The mine is expected to produce approximately 148 million tonnes of Run of Mine coal over its operational life of 26 years
The New South Wales (NSW) Independent Planning Commission (IPC) has granted development consent to Malabar Coal’s A$509m ($385m) Maxwell Ventures underground coal mine in the Muswellbrook Local Government Area, south-eastern Australia.
In its decision, the Commission concluded that the project’s potential impacts can be “reasonably and satisfactorily” identified, avoided, mitigated and managed.
The development consent, however, is subject to 169 conditions to avoid serious or irreversible damage; and avoid, minimise and manage potential impacts on biodiversity and heritage.

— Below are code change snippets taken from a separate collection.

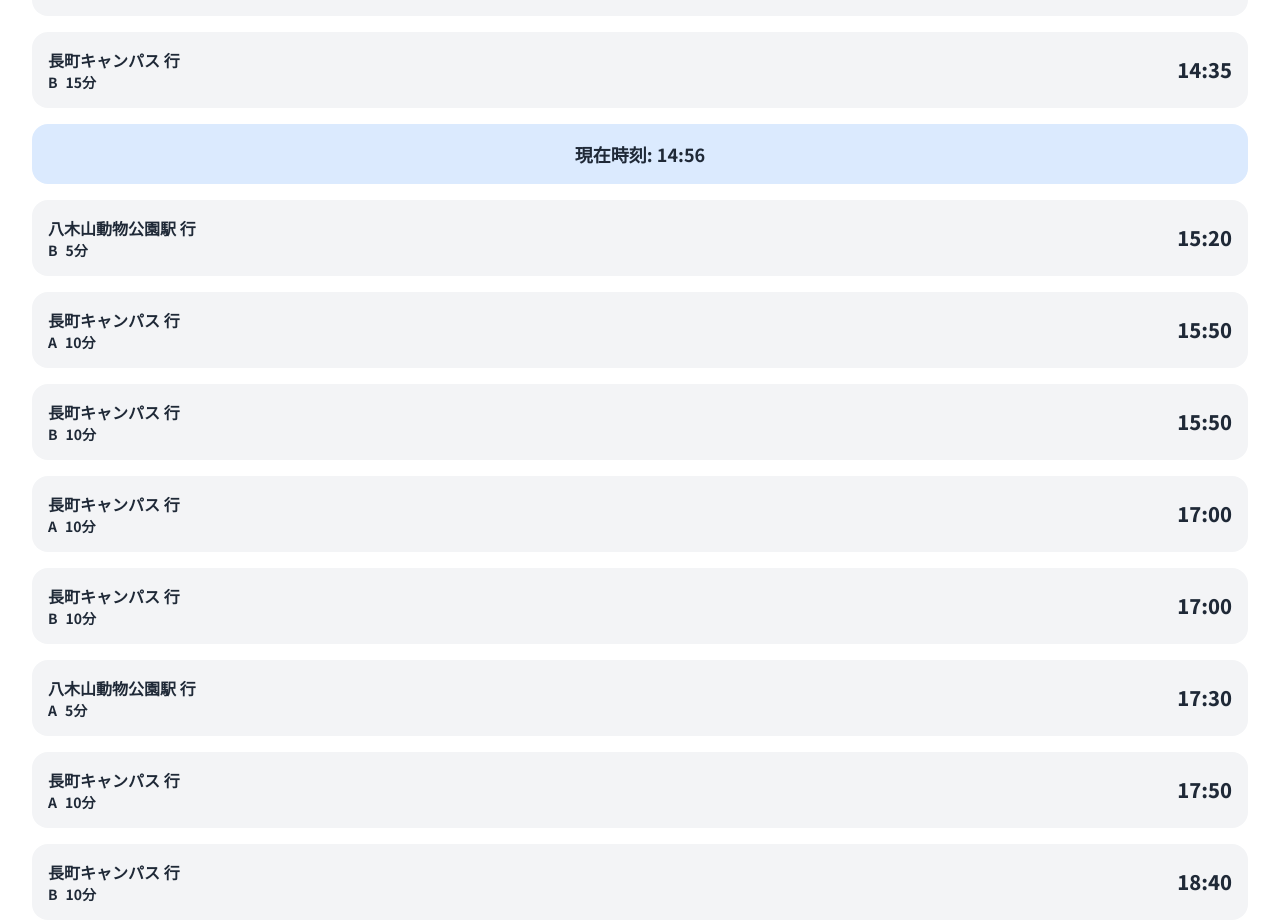
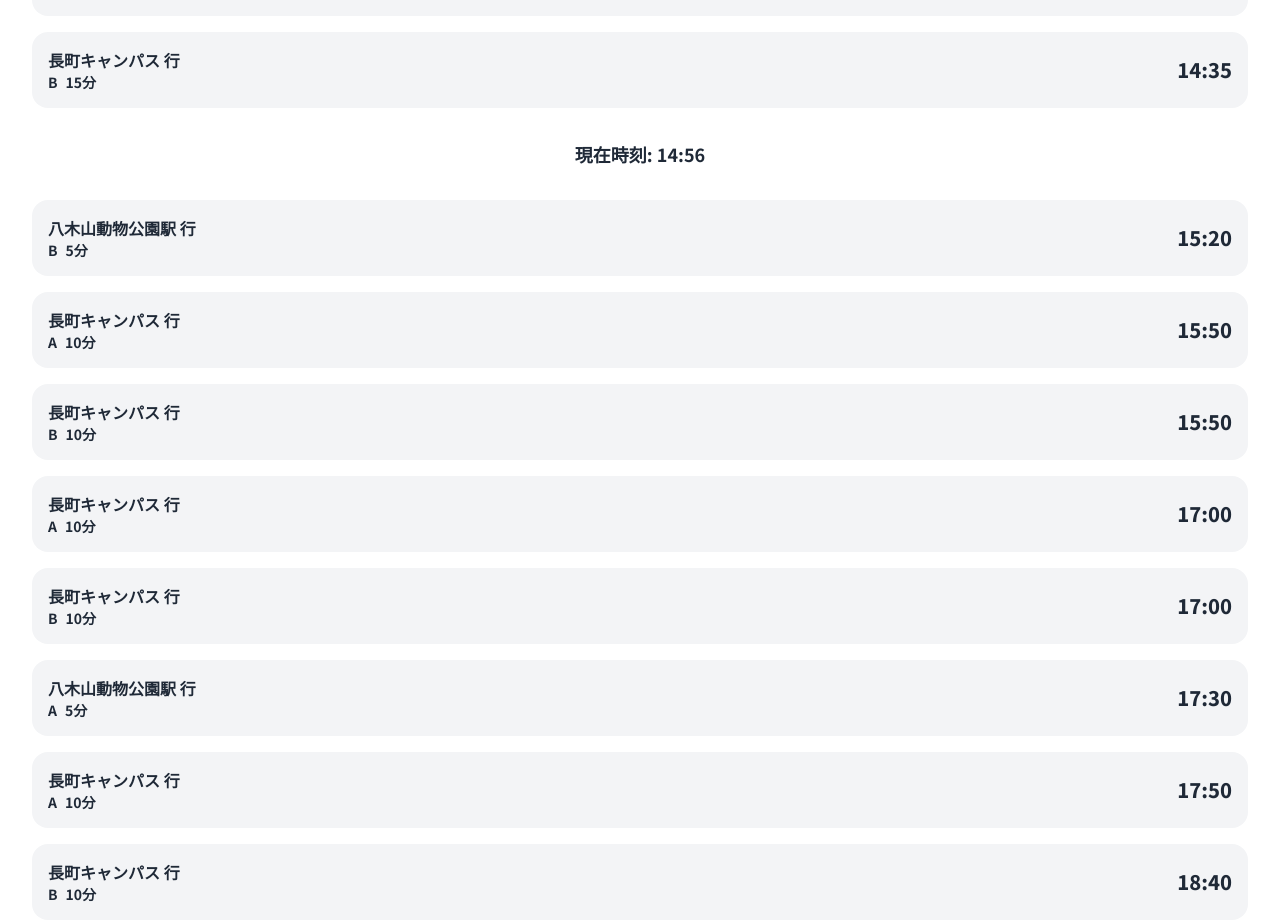
Before and after one commit to tohtech-softtech/dashboard, a Next.js app: page /shuttle in a window 1280 px wide. Shown: the part 984-1905 px from the top of the page. Built offline with nearby package versions, Linux system fonts and the light colour scheme.

Commit message:
現在時刻の背景色を変更

```diff
--- a/src/pages/shuttle.tsx
+++ b/src/pages/shuttle.tsx
@@ -65,7 +65,7 @@ export default function Timetable() {
           return (
             <div key={item.id} className="space-y-4">
               {showCurrentTime && index === timetable.findIndex((t) => t.departure_hour > date.getHours() || (t.departure_hour === date.getHours() && t.departure_minute > date.getMinutes())) && (
-                <div className="card gap-2 bg-blue-100 p-4 text-center">
+                <div className="card gap-2 p-4 text-center">
                   <div className="text-lg font-bold">
                     現在時刻: {date.getHours().toString().padStart(2, "0")}:{date.getMinutes().toString().padStart(2, "0")}
                   </div>
```
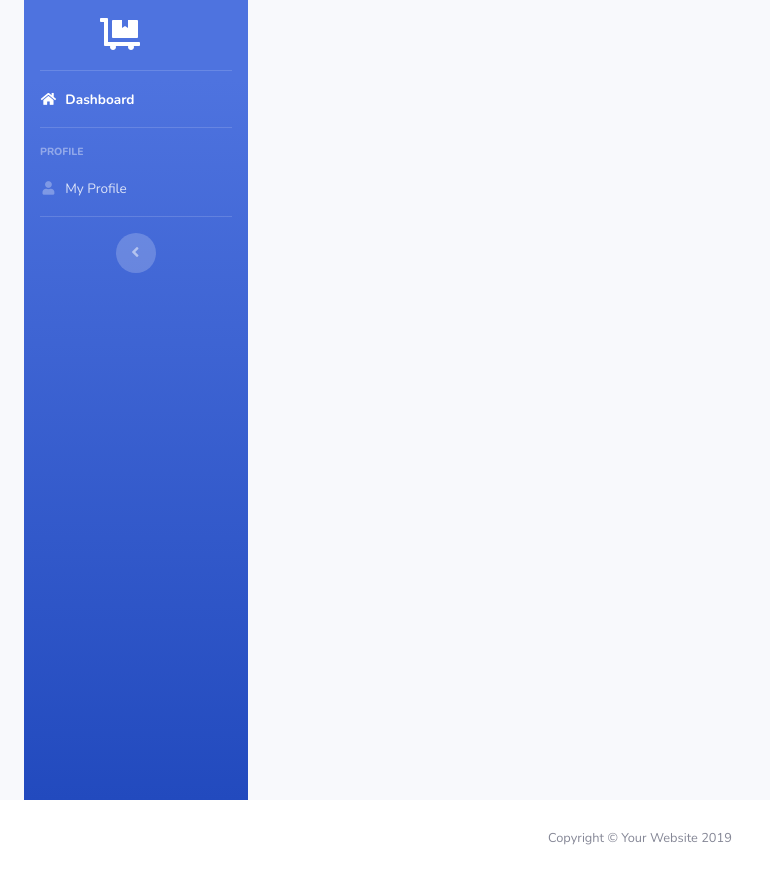
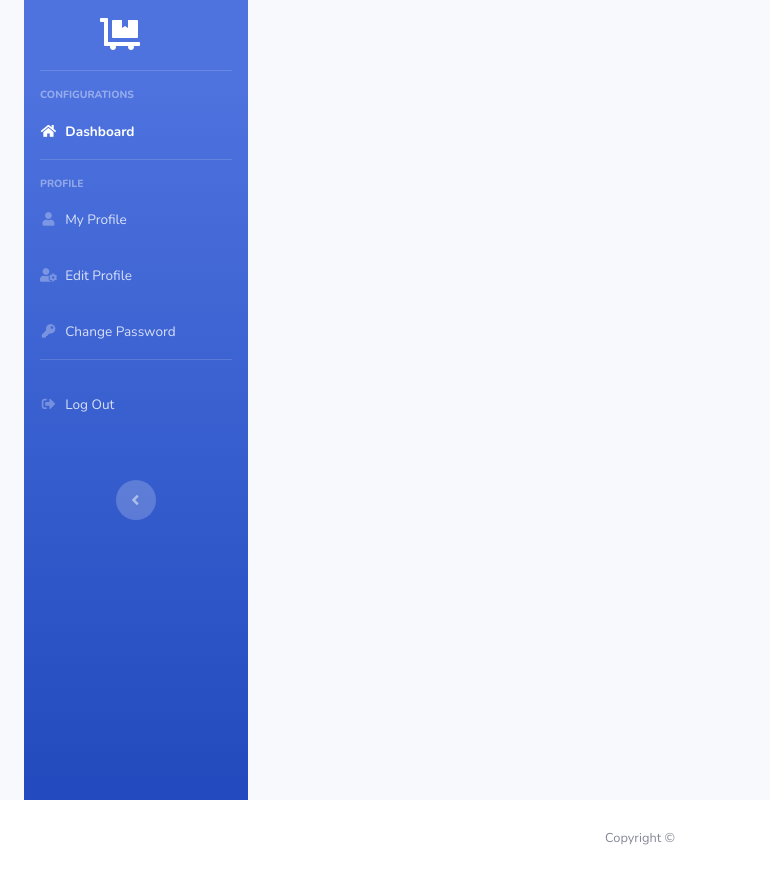
Before and after one commit to wahyupurnama43/project_inventaris, a PHP site: the page made by app/views/templates/admin/sidebar.php in a window 1280 px wide. Shown: the whole page, without its empty margins (0-770 px from the left). Run offline with PHP 8.4, Linux system fonts and the light colour scheme; the template is opened without the code that fills it, so the values that code supplies are empty; some libraries are stand-ins or nearby versions.

Commit message:
Memperbaiki sedikit dashboard

```diff
--- a/app/views/templates/admin/sidebar.php
+++ b/app/views/templates/admin/sidebar.php
@@ -9,11 +9,15 @@
     </a>
 
     <!-- Divider -->
-    <hr class="sidebar-divider my-0">
+    <hr class="sidebar-divider">
+
+    <div class="sidebar-heading">
+        Configurations
+    </div>
 
     <!-- Nav Item - Dashboard -->
     <li class="nav-item active">
-        <a class="nav-link" href="index.html">
+        <a class="nav-link" href="<?= BASE_URL; ?>admin/dashboard">
             <i class="fas fa-fw fa-home"></i>
             <span>Dashboard</span></a>
     </li>
@@ -27,16 +31,33 @@
 
     <!-- Nav Item - Charts -->
     <li class="nav-item">
-        <a class="nav-link" href="charts.html">
+        <a class="nav-link" href="<?= BASE_URL; ?>admin/profile">
             <i class="fas fa-fw fa-user"></i>
             <span>My Profile</span></a>
+    </li>
+    <li class="nav-item">
+        <a class="nav-link" href="<?= BASE_URL; ?>admin/editprofile">
+            <i class="fas fa-fw fa-user-cog"></i>
+            <span>Edit Profile</span></a>
+    </li>
+    <li class="nav-item">
+        <a class="nav-link" href="<?= BASE_URL; ?>admin/changepassword">
+            <i class="fas fa-fw fa-key"></i>
+            <span>Change Password</span></a>
     </li>
 
     <!-- Divider -->
     <hr class="sidebar-divider d-none d-md-block">
 
+    <!-- Nav Item - Charts -->
+    <li class="nav-item">
+        <a class="nav-link" href="<?= BASE_URL; ?>admin/logout">
+            <i class="fas fa-fw fa-sign-out-alt"></i>
+            <span>Log Out</span></a>
+    </li>
+
     <!-- Sidebar Toggler (Sidebar) -->
-    <div class="text-center d-none d-md-inline">
+    <div class="text-center d-none d-md-inline mt-5">
         <button class="rounded-circle border-0" id="sidebarToggle"></button>
     </div>
 
--- a/app/views/templates/footer.php
+++ b/app/views/templates/footer.php
@@ -8,7 +8,7 @@
 <footer class="sticky-footer bg-white">
     <div class="container my-auto">
         <div class="copyright text-center my-auto">
-            <span>Copyright &copy; Your Website 2019</span>
+            <span>Copyright &copy; <?= $_ENV['APP_NAME']; ?></span>
         </div>
     </div>
 </footer>
```
Also changed, not shown: app/controllers/Admin.php (+22 -0 lines), app/controllers/Petugas.php (+22 -0 lines), app/controllers/User.php (+22 -0 lines).
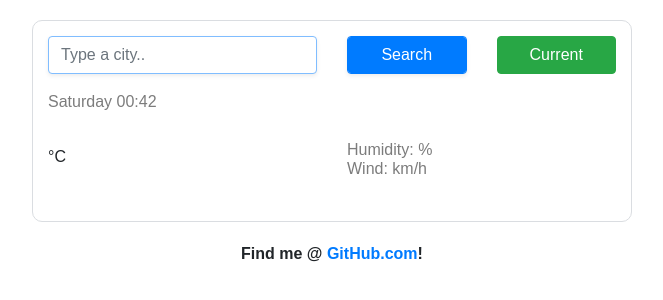
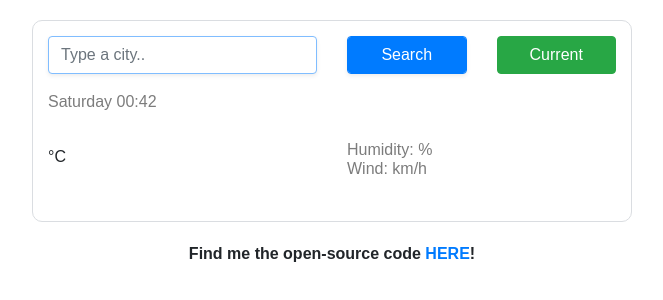
Before and after one commit to atostenson13/fullweatherapp, a plain HTML site: page index.html in a window 1280 px wide. Shown: the whole page, without its empty margins (308-971 px from the left). Drawn offline with nearby package versions, Linux system fonts and the light colour scheme; no server answers.

Commit message:
Changed Link
Changed the GItHub link wording

```diff
--- a/index.html
+++ b/index.html
@@ -132,7 +132,7 @@ p {
       </div>
     </div>
     <p>
-        Find me @ <a href="https://github.com/atostenson13/she-codes-project/settings"> GitHub.com</a>!
+        Find me the open-source code <a href="https://github.com/atostenson13/she-codes-project/settings"> HERE</a>!
     </p>
     <script>
         function formatDate(date) {
```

Planning approval has already been secured to develop the new mine located to the north of Jerrys Plains, in the Muswellbrook Local Government Area.
The mine is expected to produce approximately 148 million tonnes of Run of Mine coal over its operational life of 26 years.
The project is hosted on exploration licence (EL) 5460, which used to be Anglo American’s Drayton South coal project, together with the neighbouring Drayton open-cut mine site.
According to the IPC, the site is only permitted for underground work as the risks of adverse impacts on the environment are low, particularly on the neighbouring thoroughbred stallions.
“The Commission finds that, on balance, and when weighed against the relevant climate change policy framework, objects of the [Environmental Planning & Assessment] Act, [Ecologically Sustainable Development] principles and socio-economic benefits, the potential impacts associated with the Project are manageable,” its Statement of Reasons for Decision noted.
Malabar Coal chairman Wayne Seabrook said that the company will begin next steps to start construction in 2021.
Seabrook added: “It will deliver about 250 construction jobs and 350 jobs during operation into the region, generating $55 million in annual wages once the project is up and running.
“The project will also support local businesses and suppliers over the next three decades, and provide a real boost to the local economy, particularly during this challenging period.”